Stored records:

_ _ _ _ _

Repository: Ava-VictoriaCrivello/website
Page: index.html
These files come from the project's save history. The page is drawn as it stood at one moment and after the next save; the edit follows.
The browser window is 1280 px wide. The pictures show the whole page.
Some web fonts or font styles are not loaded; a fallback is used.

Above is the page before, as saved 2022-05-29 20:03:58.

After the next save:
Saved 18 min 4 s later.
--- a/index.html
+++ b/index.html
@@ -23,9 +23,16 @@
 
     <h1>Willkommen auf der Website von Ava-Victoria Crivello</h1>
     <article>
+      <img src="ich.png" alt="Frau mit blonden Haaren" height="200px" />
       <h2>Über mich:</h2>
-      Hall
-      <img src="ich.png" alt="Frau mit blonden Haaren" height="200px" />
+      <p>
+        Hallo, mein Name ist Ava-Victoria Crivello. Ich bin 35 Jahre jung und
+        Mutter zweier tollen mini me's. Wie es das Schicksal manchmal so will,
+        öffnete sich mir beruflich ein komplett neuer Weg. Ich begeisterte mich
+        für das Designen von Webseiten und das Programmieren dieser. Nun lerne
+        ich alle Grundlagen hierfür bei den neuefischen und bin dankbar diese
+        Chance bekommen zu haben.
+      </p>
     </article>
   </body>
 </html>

_ _ _ _ _

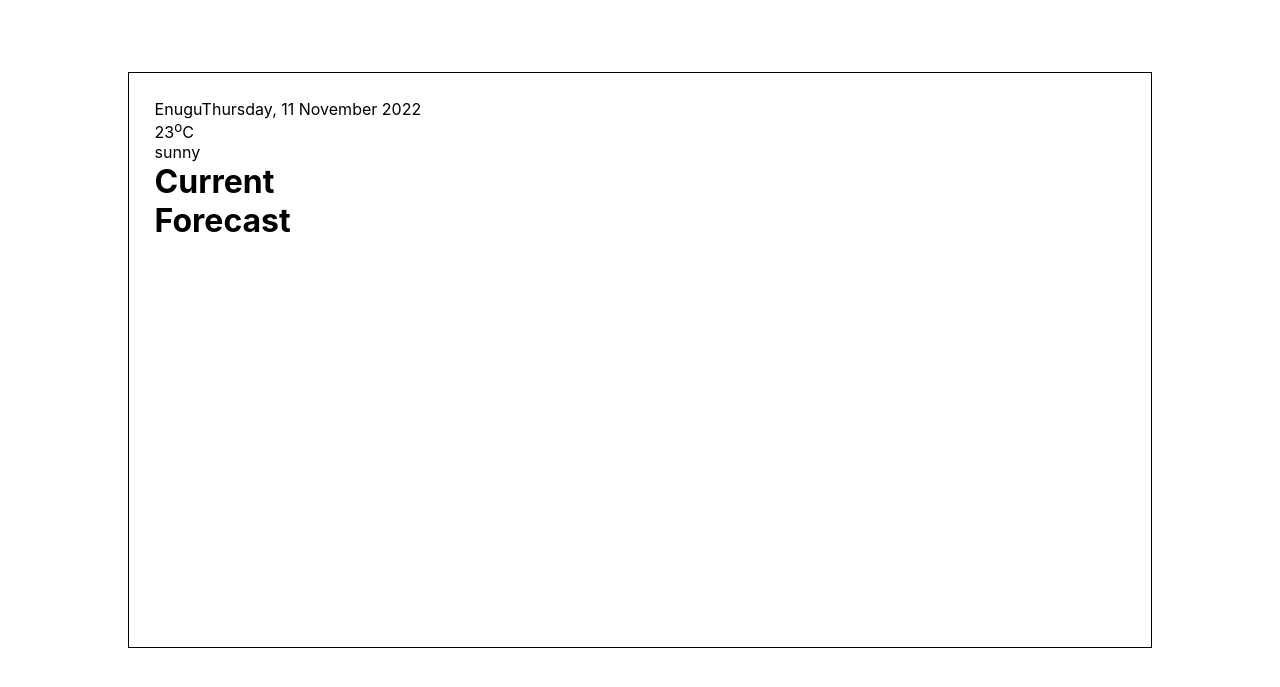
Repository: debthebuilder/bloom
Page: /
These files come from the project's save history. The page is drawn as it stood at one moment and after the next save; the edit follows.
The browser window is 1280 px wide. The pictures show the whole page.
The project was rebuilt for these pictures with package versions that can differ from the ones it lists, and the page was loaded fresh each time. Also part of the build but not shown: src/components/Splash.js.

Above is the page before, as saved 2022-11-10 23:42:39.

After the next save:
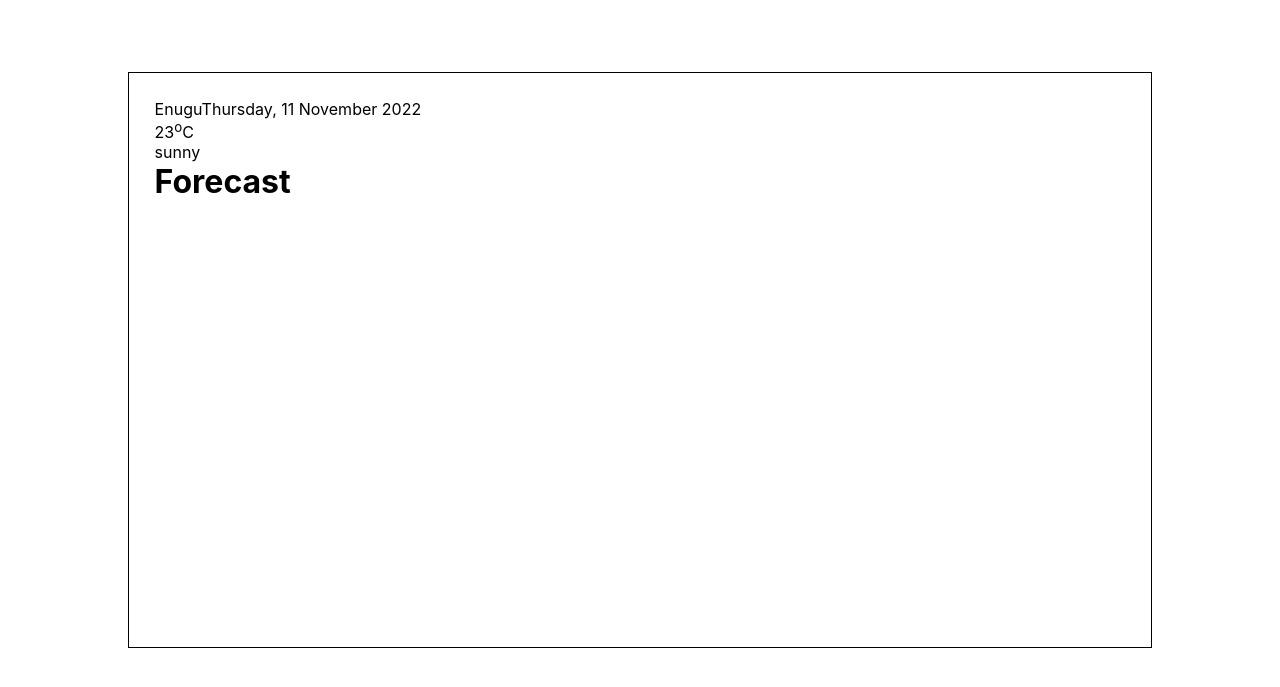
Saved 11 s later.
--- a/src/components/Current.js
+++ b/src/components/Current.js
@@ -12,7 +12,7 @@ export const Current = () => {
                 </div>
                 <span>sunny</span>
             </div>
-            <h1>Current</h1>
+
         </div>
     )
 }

_ _ _ _ _

* [Work instructions]
Copy task for the entries above: every line with the string "components".

* [Exercise answer]
The project was rebuilt for these pictures with package versions that can differ from the ones it lists, and the page was loaded fresh each time. Also part of the build but not shown: src/components/Splash.js.
--- a/src/components/Current.js
+++ b/src/components/Current.js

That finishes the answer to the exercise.